Northwestern University. (2013, February 17). Not your conventional nucleic acids: Spherical nucleic acids have novel properties that are perfect for biomedical applications. ScienceDaily. Retrieved July 25, 2014 from www.sciencedaily.com/releases/2013/02/130217084547.htm
Northwestern University. "Not your conventional nucleic acids: Spherical nucleic acids have novel properties that are perfect for biomedical applications." ScienceDaily. www.sciencedaily.com/releases/2013/02/130217084547.htm (accessed July 25, 2014).

Share This




More Health & Medicine News

Friday, July 25, 2014

Featured Research

from universities, journals, and other organizations


Featured Videos

from AP, Reuters, AFP, and other news services

Beatings and Addiction: Pakistan Drug 'clinic' Tortures Patients

Beatings and Addiction: Pakistan Drug 'clinic' Tortures Patients

AFP (July 24, 2014) A so-called drugs rehab 'clinic' is closed down in Pakistan after police find scores of ‘patients’ chained up alleging serial abuse. Duration 03:05 Video provided by AFP
Powered by NewsLook.com
Too Few Teens Receiving HPV Vaccination, CDC Says

Too Few Teens Receiving HPV Vaccination, CDC Says

Newsy (July 24, 2014) The Centers for Disease Control and Prevention is blaming doctors for the low number of children being vaccinated for HPV. Video provided by Newsy
Powered by NewsLook.com
New Painkiller Designed To Discourage Abuse: Will It Work?

New Painkiller Designed To Discourage Abuse: Will It Work?

Newsy (July 24, 2014) The FDA approved Targiniq ER on Wednesday, a painkiller designed to keep users from abusing it. Like any new medication, however, it has doubters. Video provided by Newsy
Powered by NewsLook.com
Doctor At Forefront Of Fighting Ebola Outbreak Gets Ebola

Doctor At Forefront Of Fighting Ebola Outbreak Gets Ebola

Newsy (July 24, 2014) Sheik Umar Khan has treated many of the people infected in the Ebola outbreak, and now he's become one of them. Video provided by Newsy
Powered by NewsLook.com

Search ScienceDaily

Number of stories in archives: 140,361

Find with keyword(s):
Enter a keyword or phrase to search ScienceDaily for related topics and research stories.

Save/Print:
Share:

Breaking News:
from the past week

In Other News

... from NewsDaily.com

Science News

    Health News

      Environment News

        Technology News



          Save/Print:
          Share:

          Free Subscriptions


          Get the latest science news with ScienceDaily's free email newsletters, updated daily and weekly. Or view hourly updated newsfeeds in your RSS reader:

          Get Social & Mobile


          Keep up to date with the latest news from ScienceDaily via social networks and mobile apps:

          Have Feedback?


          Tell us what you think of ScienceDaily -- we welcome both positive and negative comments. Have any problems using the site?
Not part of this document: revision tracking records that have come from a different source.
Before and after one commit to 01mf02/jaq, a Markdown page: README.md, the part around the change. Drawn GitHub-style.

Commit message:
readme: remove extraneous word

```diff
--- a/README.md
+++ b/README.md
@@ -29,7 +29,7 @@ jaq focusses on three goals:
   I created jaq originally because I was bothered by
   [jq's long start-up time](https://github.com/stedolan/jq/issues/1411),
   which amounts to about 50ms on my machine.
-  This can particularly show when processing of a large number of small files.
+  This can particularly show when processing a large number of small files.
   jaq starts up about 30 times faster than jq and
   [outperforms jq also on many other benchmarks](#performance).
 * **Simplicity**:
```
Questions?
          Mobile: iPhone Android Web
          Follow: Facebook Twitter Google+
          Subscribe: RSS Feeds Email Newsletters
          Latest Headlines Health & Medicine Mind & Brain Space & Time Matter & Energy Computers & Math Plants & Animals Earth & Climate Fossils & Ruins